9-1987

Degree Type

Thesis

Degree Name

Doctor of Philosophy (PhD)

Department

History

Supervisor

Professor H.E. Turner

Abstract

From its inception in 1881 until its activities were subsumed under the missionary mandate of the United Church of Canada in 1925, the Woman's Missionary Society of the Methodist Church of Canada energetically promoted the Church's gospel of social reform and individual salvation in its far-flung mission fields in West China, in Japan, in Canada's western frontier settlements and its inner-city immigrant ghettos. The Society's agents were 300 single women carefully chosen on the basis of age, educational background, related work experience and spiritual commitment.

The thesis argues that these women missionaries, broadly representative of small-town, middle-class, Protestant Canada in the Victorian and Edwardian eras, found in the W. M. S. an appealing alternative to both domesticity and the limited opportunities for women in secular careers. Nurtured by the structural and political autonomy of the W. M. S within the Methodist Church of Canada, by an aggressive Board of Managers, by the developing sense of sisterhood among the Society's recruits, and by the freedom to act independently according to the circumstances of remote mission fields, missionaries became more than mere proselytizers, social workers and teachers. They became professional career women with vested interests in the management, funding, success and rewards of their activities who were ultimately judged as much on the basis of their professional development as on the evidence of their spiritual commitment or their record of conversions.

Within this context, career commitment on the part of individual missionaries was dependent on several factors, including educational background, administrative skill and, not least of all, field location. Japan in the throes of industrialization and modernization was the Society's showcase. Its most skilled recruits were sent there; and it is not surprising that the Japanese mission field produced the largest number of life-long employees. The Home mission field, in contrast, enjoyed the lowest priority for funding and personnel, most of whom were drawn from a group of Iess skilled recruits for whom mission work was an interlude between school-leaving and marriage.

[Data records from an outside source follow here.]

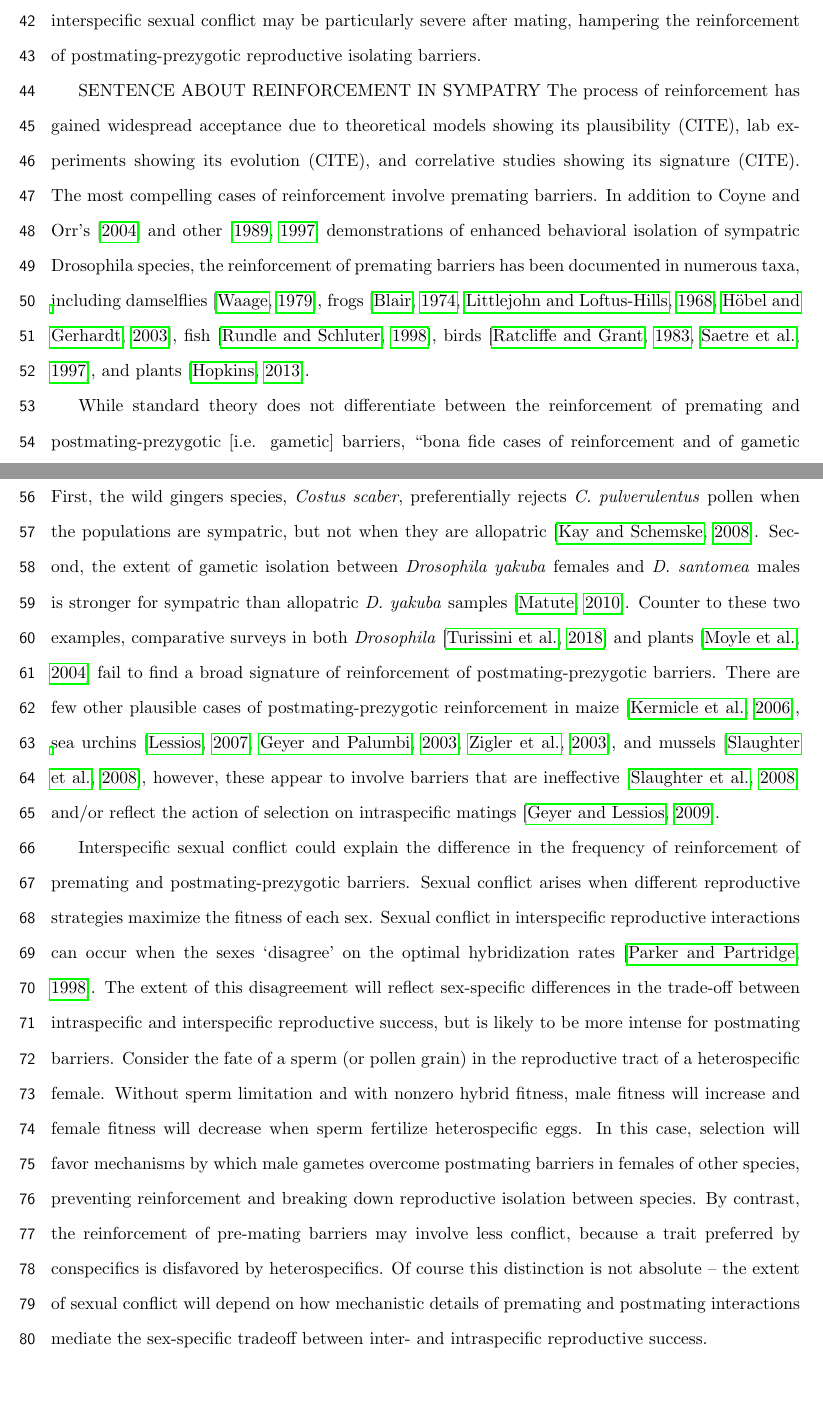
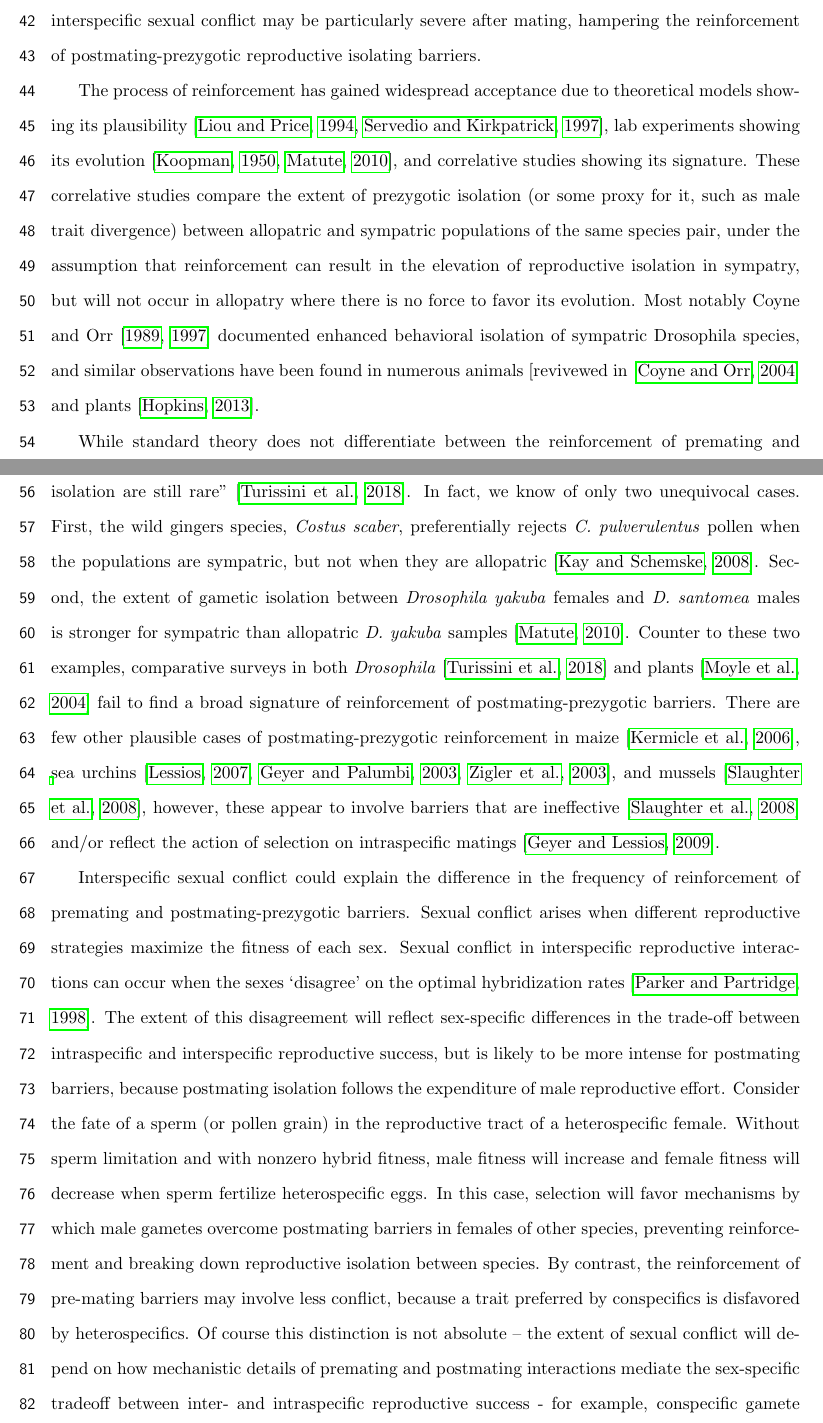
Before and after one commit to ybrandvain/gf_theory, a LaTeX document (draft.tex, which reads gfrefs.bib): two parts of pages 2 and 3 of 40, joined at a grey line, cut so that both start at the same text, the shorter picture padded with empty space. Compiled offline with pdfLaTeX.

Commit message:
addressed alis comments

```diff
--- a/draft.tex
+++ b/draft.tex
@@ -92,13 +94,17 @@ Because male and female interests are not always aligned, interspecific sexual c
 We develop a population genetic model of interspecific sexual conflict and show that it prevents the long term maintenance of reinforcement.
 We suggest that interspecific sexual conflict may be particularly severe after mating, hampering the reinforcement of postmating-prezygotic reproductive isolating barriers.
 
-SENTENCE ABOUT REINFORCEMENT IN SYMPATRY
-The process of reinforcement has gained widespread acceptance due to theoretical models showing its plausibility (CITE), lab experiments showing its evolution (CITE), and correlative studies showing its signature (CITE).
-The most compelling cases of reinforcement involve premating barriers.
-In addition to Coyne and Orr's \citeyearpar{coyneandorrbook} and other \citeyearpar{coyneandorr1989, coyneandorr1997} demonstrations of enhanced behavioral isolation of sympatric Drosophila species, the reinforcement of premating barriers has been documented in numerous taxa, including damselflies \citep{waage1979},  frogs \citep{blair1974, littlejohn1968, hobel2003}, fish \citep{rundle1998}, birds \citep{ratcliffe1983,saetre1997}, and plants \citep{hopkins2013}. %YOU WROTE: "Newer refs? These look old/classic. I have not read them all.. wonder if they show reinforcement or reproductive character displacement" I AM GOING TO LEAVE THIS FOR YOU YANIV
 
-% MOVE TO END OF FIRST PARAGRAPH? MORE PREMATING VS POSTMATING SETUP
-While standard theory does not differentiate between the reinforcement of premating  and postmating-prezygotic [i.e. gametic] barriers, ``bona fide cases of reinforcement and of gametic isolation are still rare'' \citep{turissini2018}. %YANIV CAN YOU CHECK THIS QUOTE?
+The process of reinforcement has gained widespread acceptance due to theoretical models showing its plausibility \citep{Liou1994, servedio1997}, lab experiments showing its evolution \citep{koopman1950, matute2010}, and correlative studies showing its signature.
+These correlative studies compare the extent of prezygotic isolation (or some proxy for it, such as male trait divergence) between allopatric and sympatric populations of the same species pair, under the assumption that reinforcement can result in the elevation of reproductive isolation in sympatry, but will not occur in allopatry where there is no force to favor its evolution.
+% Yaniv tried explaining the allopatry sympatry thing
+Most notably Coyne and Orr  \citeyearpar{coyneandorr1989, coyneandorr1997} documented enhanced behavioral isolation of sympatric Drosophila species, and similar observations have been found in numerous animals \citep[revivewed in ][]{coyneandorrbook} and plants \citep{hopkins2013}.
+% the reinforcement of premating barriers has been documented in numerous taxa, including damselflies \citep{waage1979},  frogs \citep{blair1974, littlejohn1968, hobel2003}, fish \citep{rundle1998}, birds \citep{ratcliffe1983,saetre1997}, and plants \citep{hopkins2013}.
+%ALI: YOU WROTE: "Newer refs? These look old/classic. I have not read them all.. wonder if they show reinforcement or reproductive character displacement" I AM GOING TO LEAVE THIS FOR YOU YANIV
+% Yaniv: IHope this is ok?
+
+% MOVE TO END OF FIRST PARAGRAPH? MORE PREMATING VS POSTMATING SETUP ...
+While standard theory does not differentiate between the reinforcement of premating  and postmating-prezygotic [i.e. gametic] barriers, ``bona fide cases of reinforcement and of gametic isolation are still rare'' \citep{turissini2018}. %YANIV CAN YOU CHECK THIS QUOTE? % YB: checked!
 In fact, we know of only two unequivocal cases.
 First, the wild gingers species,  \textit{Costus scaber}, preferentially rejects  \textit{C. pulverulentus} pollen when the populations are sympatric, but not when they are allopatric \citep{kay2008}.  %pollen-pistil incompatibility, postmating prezygotic
 Second, the extent of gametic isolation between \textit{Drosophila yakuba} females and \textit{D. santomea} males is stronger for sympatric than allopatric \textit{D. yakuba} samples \citep{matute2010}.
@@ -107,13 +113,13 @@ There are few other plausible cases of postmating-prezygotic reinforcement in ma
 
 Interspecific sexual conflict could explain the difference in the frequency of reinforcement of premating and postmating-prezygotic barriers.
 Sexual conflict arises when different reproductive strategies maximize the fitness of each sex.
- Sexual conflict in interspecific reproductive interactions can occur when the sexes `disagree' on the optimal hybridization rates \citep{parker1998}.
-The extent of this disagreement will reflect sex-specific differences in the trade-off between intraspecific and interspecific reproductive success, but is likely to be more intense for postmating barriers.
+Sexual conflict in interspecific reproductive interactions can occur when the sexes `disagree' on the optimal hybridization rates \citep{parker1998}.
+The extent of this disagreement will reflect sex-specific differences in the trade-off between intraspecific and interspecific reproductive success, but is likely to be more intense for postmating barriers, because postmating isolation follows the expenditure of male reproductive effort.
 Consider the fate of a sperm (or pollen grain) in the reproductive tract of a heterospecific female.
 Without sperm limitation and with nonzero hybrid fitness, male fitness will increase and female fitness will decrease when sperm fertilize heterospecific eggs.
 In this case, selection will favor mechanisms by which male gametes overcome postmating barriers in females of other species, preventing reinforcement and breaking down reproductive isolation between species.
 By contrast, the reinforcement of pre-mating barriers may involve less conflict, because a trait preferred by conspecifics is disfavored by heterospecifics.
-Of course this distinction is not absolute --  the extent of sexual conflict will depend on how mechanistic details of premating and postmating interactions mediate the  sex-specific tradeoff between inter- and intraspecific reproductive success.
+Of course this distinction is not absolute --  the extent of sexual conflict will depend on how mechanistic details of premating and postmating interactions mediate the  sex-specific tradeoff between inter- and intraspecific reproductive success - for example, conspecific gamete precedence or other forms of postmating prezygotic isolation could evolve if reproductive success with heterospecifics comes at a cost of conspecific fertilization success .
 
 The possibility of an interspecific sexual conflict over hybridization has been pointed out previously \citet{parker1998}, and has since been discussed briefly by \citet{gavrilets2005} and \citet{coyneandorrbook}.
 \citep{parker1998} modeled sexual conflict as an evolutionary game between males and females where the costs of searching for a mate could be outweighed by the benefits of siring a low fitness hybrid.
--- a/gfrefs.bib
+++ b/gfrefs.bib
@@ -749,0 +758,2 @@
+ journal = {Evolution},
+ number = {5},
@@ -749,0 +763,2 @@
+ volume = {48},
+ year = {1994}
@@ -749,0 +772,2 @@
+journal = {Evolution},
+volume = {4},
```
Also changed, not shown: draft.tex (4 more changed lines), gfrefs.bib (25 more changed lines).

West China, with its litany of political, social and physical hardships, arguably demanded, and produced, a degree of dedication and resoluteness unmatched in the recruits who served elsewhere.

At a time when Canadian society was widely debating the related questions of women's proper sphere and the social role of organized Christianity, the W. M. S. created for its women missionaries a separate sphere in which, freed from the sexual politics of both the home and the workplace, they could pursue Christian activism as a fulfilling and rewarding career.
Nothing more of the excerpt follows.